The man whistled, and the sound of galloping hooves could be heard. A beautiful coppery bay with jet black mane and tail came up to the gate. He had a blaze that resembled a tadpole. He was short-backed and stood at about 16 hands, his body in good condition for the circumstances. But he had a bleeding growth on his back fetlock: proud flesh. He certainly needed a better home and some restorative care.”
Kristin had no luck finding a home for the needy colt. A month after her visit she received an from the cow farmer, begging her to take the horse, “he took to you the best, I’ll give him to you for free.” Kristin made arrangements with her barn and worked very hard to pay the board on both horses. She renamed J.R's Heat to Fresco--Spanish for “fresh” and fitting his feisty disposition.

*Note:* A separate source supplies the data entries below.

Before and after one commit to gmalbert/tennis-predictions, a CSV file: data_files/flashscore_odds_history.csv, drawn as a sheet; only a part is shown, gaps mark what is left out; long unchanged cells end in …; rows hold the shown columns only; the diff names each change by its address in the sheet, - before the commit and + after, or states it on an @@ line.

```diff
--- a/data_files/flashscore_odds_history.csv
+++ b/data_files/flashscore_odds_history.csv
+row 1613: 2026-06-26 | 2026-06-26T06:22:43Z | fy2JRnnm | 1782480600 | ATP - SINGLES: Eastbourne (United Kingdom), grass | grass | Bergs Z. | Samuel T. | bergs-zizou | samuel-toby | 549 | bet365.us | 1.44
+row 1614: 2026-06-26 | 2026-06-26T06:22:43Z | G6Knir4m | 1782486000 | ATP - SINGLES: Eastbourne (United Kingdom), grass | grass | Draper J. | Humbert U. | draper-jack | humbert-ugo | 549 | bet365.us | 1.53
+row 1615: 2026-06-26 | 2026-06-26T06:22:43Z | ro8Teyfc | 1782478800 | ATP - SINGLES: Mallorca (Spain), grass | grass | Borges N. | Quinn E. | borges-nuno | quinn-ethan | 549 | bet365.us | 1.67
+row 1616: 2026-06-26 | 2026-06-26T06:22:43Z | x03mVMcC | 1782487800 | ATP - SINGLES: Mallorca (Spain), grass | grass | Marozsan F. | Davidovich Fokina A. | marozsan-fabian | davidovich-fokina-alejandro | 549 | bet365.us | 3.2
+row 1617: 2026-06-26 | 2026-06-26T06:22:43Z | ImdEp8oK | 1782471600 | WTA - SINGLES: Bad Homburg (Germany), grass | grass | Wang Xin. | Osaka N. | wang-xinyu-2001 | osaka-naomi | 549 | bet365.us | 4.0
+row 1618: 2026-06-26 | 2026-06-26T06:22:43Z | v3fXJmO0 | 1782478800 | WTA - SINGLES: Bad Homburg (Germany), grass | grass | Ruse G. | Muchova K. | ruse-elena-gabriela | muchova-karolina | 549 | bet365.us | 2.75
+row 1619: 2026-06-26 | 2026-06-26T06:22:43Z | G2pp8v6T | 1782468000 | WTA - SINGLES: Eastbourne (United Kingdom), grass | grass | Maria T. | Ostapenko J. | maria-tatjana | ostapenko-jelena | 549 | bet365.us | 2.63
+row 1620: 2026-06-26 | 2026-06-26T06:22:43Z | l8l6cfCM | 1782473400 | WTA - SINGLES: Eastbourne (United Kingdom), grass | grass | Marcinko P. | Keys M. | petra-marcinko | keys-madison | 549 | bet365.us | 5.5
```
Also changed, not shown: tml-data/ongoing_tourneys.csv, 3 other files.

Kristin nurtured Fresco back to health; “when I finally rode him, he was perfect. It was through my experiences training him that I finally learned how to jump.”

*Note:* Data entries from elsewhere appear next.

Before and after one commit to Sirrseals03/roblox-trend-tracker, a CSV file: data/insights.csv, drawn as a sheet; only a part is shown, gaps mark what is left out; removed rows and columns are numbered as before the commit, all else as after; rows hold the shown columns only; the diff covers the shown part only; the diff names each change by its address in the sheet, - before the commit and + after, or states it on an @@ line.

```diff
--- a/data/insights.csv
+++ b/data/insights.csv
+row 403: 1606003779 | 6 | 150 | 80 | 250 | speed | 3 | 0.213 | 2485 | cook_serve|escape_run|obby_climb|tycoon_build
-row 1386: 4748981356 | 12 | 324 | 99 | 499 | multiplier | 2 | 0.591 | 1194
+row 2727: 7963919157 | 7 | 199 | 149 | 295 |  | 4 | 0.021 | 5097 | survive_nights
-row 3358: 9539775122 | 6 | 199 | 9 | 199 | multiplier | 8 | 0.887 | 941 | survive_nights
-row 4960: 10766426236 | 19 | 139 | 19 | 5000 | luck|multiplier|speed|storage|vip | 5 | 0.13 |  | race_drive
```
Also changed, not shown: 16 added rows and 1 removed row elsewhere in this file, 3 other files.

|Kristin & Fresco|
Six months later, Kristin moved home to New York. Fresco arrived a month later – he too was struggling. “He had a club foot, and it was hard for me to keep him sound at times, especially in limited turnout,” Kristin said. She was not only losing hope, but also losing money trying to work with vets and farriers. She wondered if it would be better to move him into a pasture pal position or with a new owner. “Fresco was feisty and a little territorial, and an owner without an understanding of Thoroughbreds might mistake his quirks and special needs for meanness. I was determined to wait until I could place him properly, even if it was fiscally tenuous for me,” she said. Kristin remembers the time as personally challenging. “I was unsure of my future or my goals, I was very unhappy. I was only 21, and partying often to numb my discomfort and uncertainty. It felt like I was in a downward spiral and out of touch with my true self.”
Yet Kristin’s good deeds with horses did not go unnoticed. In early February 2011, she received an unexpected email from Buff Bradley’s exercise rider Jeff, he said, “Jump Start Now needs a home!” Jeff went on to explain that Jump Start Now, now a gelding, had had a very small bowed tendon. He was rested for several months and was now healthy and ready for work. Kristin said, “he asked if I knew anyone who wanted him -- I said that I wanted to take him, but I already had a horse I was seeking to place.”
Kristin thought more about how to re-home Fresco safely. Networking again, after weeks of phone calls, she managed to place him on a large farm in Alabama that provided equine therapy for wounded Veterans and the disabled. She said, “I thought it would be a good fit for my fair-weather Fresco. I knew it would be perfect to see my horse--who had been dumped and left for dead in a field--healing the hearts of humans.”
|Guinness after a beauty treatment by Kristin|
Jump Start Now, shipped to Kristin on May 25th, 2011. She renamed him GUINNESS; “within 30-minutes of arriving, he was hunkered down and falling asleep as I groomed him and gave him a new and improved haircut.”
Today, Kristin and Guinness are successfully Eventing and competing in combined tests, hunter trials, and paces. The pair has consistently earned top honors and even a high point year-end award. In the off-season they enjoy time on the trails. Kristin says, “though there have been some bumps in the road, every single time I spend any time doing anything with him, I realize just how extraordinarily lucky I am.”
|Kristin & Guinness on course.|
Story submitted and Pictures provided by Kristin Leason | Written by Susan Kayne | Rachel Carter, Editor